▸ **EXTRACTED INFORMATION**:

========================================================================

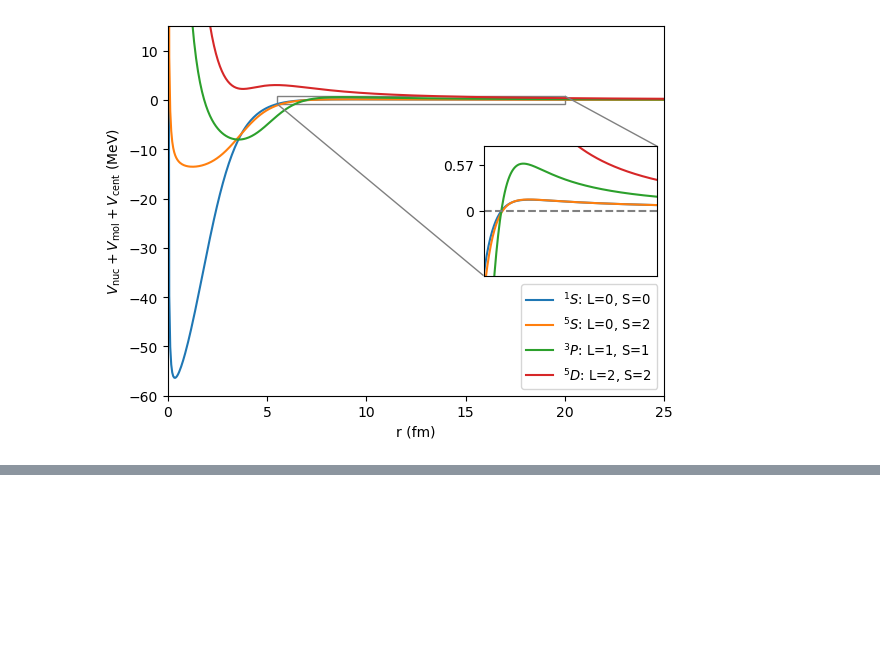
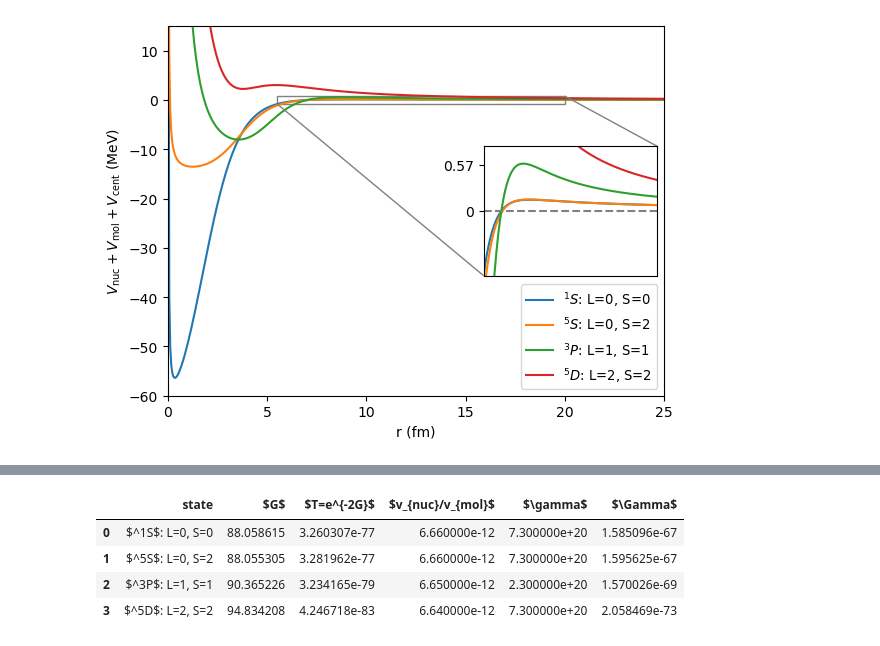
Before and after one commit to project-ida/nuclear-reactions, a Jupyter notebook: fusion-rates.ipynb, the cells around one changed output, grey strips where cells are left out. Saved outputs shown, nothing was run; the diff lists cells and outputs as text; code cells hidden in the pictures; blank space fills up the shorter version.

```diff
--- a/fusion-rates.ipynb
+++ b/fusion-rates.ipynb
@@ -18,6 +19,7 @@ amu = 1.66053906892e-27 # 1 amu in kg
 a0 = 0.529177210903e-10 # bohr radius in m
 Ry_to_eV = 13.605693122990 # 1 Rydberg in eV
 J_to_eV = 1/1.602176634e-19 # 1 Joule in eV
+eV_to_J = 1.602176634e-19 # 1 eV in Joules
 # %%
 # Deuterium information
 deuteron_mass = 2.013553212745 * amu
@@ -247,0 +253,6 @@ plt.show()
+# %%
+# Remember r is in fm
+Nr = 30000
+rmin = 0.03
+rmax = 500000 # this is 500pm
+r_fm = np.geomspace(rmin, rmax, Nr) # this creates a logarithmic spacing in the r points
@@ -247,0 +315,20 @@ plt.show()
+# %%
+r_start = 74000
+gamow_results = []
+
+for state in states:
+    V0, r_S, a_S, L = state["V0"], state["r_S"], state["a_S"], state["L"]
+    V_eff = V_nuc(r_fm, V0, r_S, a_S) + V_cent(r_fm, L) + V_mol(r_fm)
+    G = calculate_G(r_rm,V_eff,r_start)
+    T = np.exp(-2*G)
+    gamow_results.append({
+        "state": state['state'],
+        "$G$": G,
+        "$T=e^{-2G}$": T
+    })
+
+# Convert the list of dictionaries to a DataFrame
+gamow_results = pd.DataFrame(gamow_results)
+
+# Display the DataFrame
+gamow_results
@@ -247,0 +381,3 @@ plt.show()
+# %%
+gamow_results["$v_{nuc}/v_{mol}$"] = [6.66e-12, 6.66e-12, 6.65e-12, 6.64e-12]
+gamow_results
@@ -247,0 +431,9 @@ plt.show()
+# %%
+gamow_results["$\gamma$"] = [7.3e20, 7.3e20, 2.3e20, 7.3e20]
+gamow_results
+# %% [output]
+|  | state | $G$ | $T=e^{-2G}$ | $v_{nuc}/v_{mol}$ | $\gamma$ | $\Gamma$ |
+| 0 | $^1S$: L=0, S=0 | 88.058615 | 3.260307e-77 | 6.660000e-12 | 7.300000e+20 | 1.585096e-67 |
+| 1 | $^5S$: L=0, S=2 | 88.055305 | 3.281962e-77 | 6.660000e-12 | 7.300000e+20 | 1.595625e-67 |
+| 2 | $^3P$: L=1, S=1 | 90.365226 | 3.234165e-79 | 6.650000e-12 | 2.300000e+20 | 1.570026e-69 |
+| 3 | $^5D$: L=2, S=2 | 94.834208 | 4.246718e-83 | 6.640000e-12 | 7.300000e+20 | 2.058469e-73 |
```
Also changed, not shown: parts of 25 cells of this notebook, 1 other file.
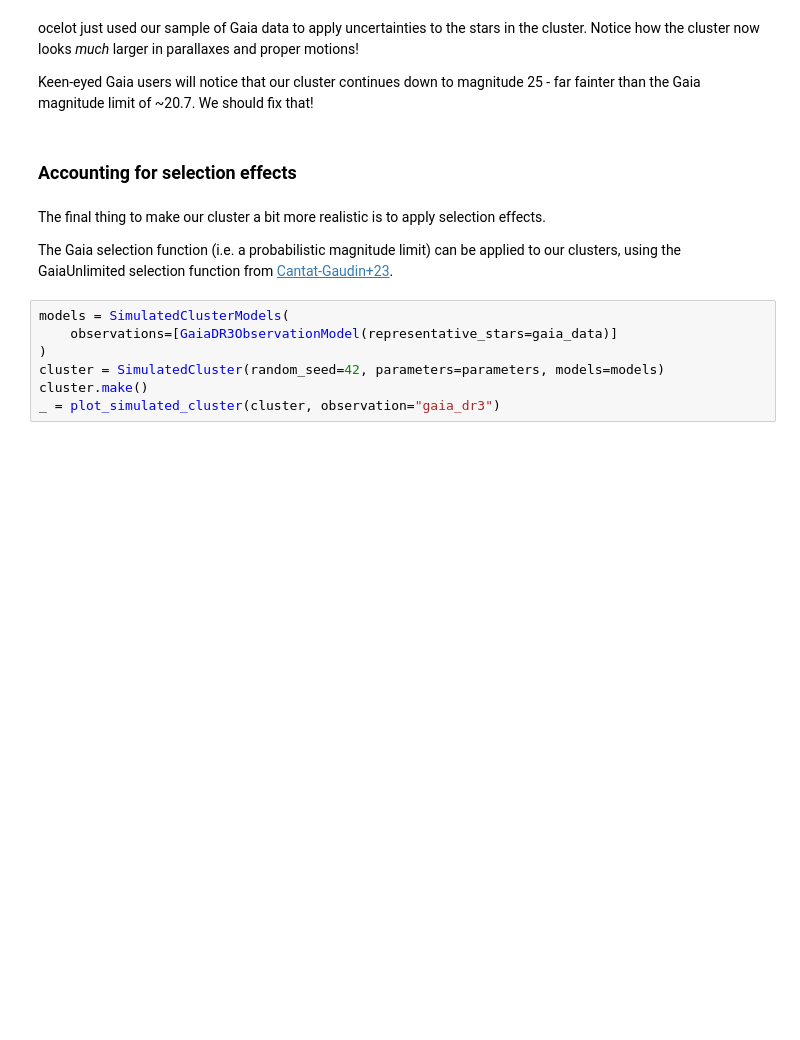
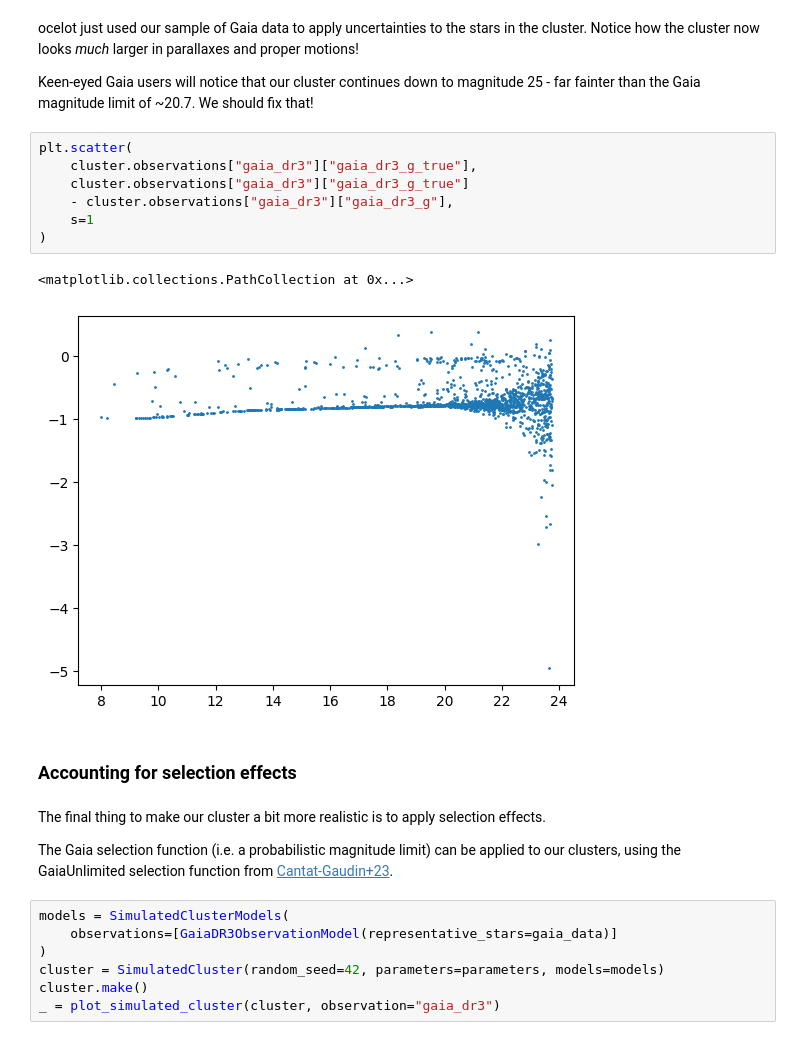
Before and after one commit to emilyhunt/ocelot, a Jupyter notebook: docs/tutorials/simulate_a_cluster.ipynb, the cells around one changed output. Saved outputs shown, nothing was run; the diff lists cells and outputs as text; blank space fills up the shorter version.

Commit message:
Some limited attempts at adding Gaia underestimated magnitudes (not working still)

```diff
--- a/docs/tutorials/simulate_a_cluster.ipynb
+++ b/docs/tutorials/simulate_a_cluster.ipynb
@@ -233,6 +235,16 @@ _ = plot_simulated_cluster(cluster, observation="gaia_dr3")
 ocelot just used our sample of Gaia data to apply uncertainties to the stars in the cluster. Notice how the cluster now looks _much_ larger in parallaxes and proper motions!
 
 Keen-eyed Gaia users will notice that our cluster continues down to magnitude 25 - far fainter than the Gaia magnitude limit of ~20.7. We should fix that!
+# %%
+plt.scatter(
+    cluster.observations["gaia_dr3"]["gaia_dr3_g_true"],
+    cluster.observations["gaia_dr3"]["gaia_dr3_g_true"]
+    - cluster.observations["gaia_dr3"]["gaia_dr3_g"],
+    s=1
+)
+# %% [output]
+<matplotlib.collections.PathCollection at 0x...>
+[figure, added]
 # %% [markdown]
 ### Accounting for selection effects
 # %% [markdown]
```
Also changed, not shown: parts of 3 cells of this notebook, 1 other file.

========================================================================

▸ **PROBLEM DETAILS**: Each line of the entries where the string "file" occurs should be shown.

▸ **TASK OUTPUT**:
Also changed, not shown: parts of 25 cells of this notebook, 1 other file.
Also changed, not shown: parts of 3 cells of this notebook, 1 other file.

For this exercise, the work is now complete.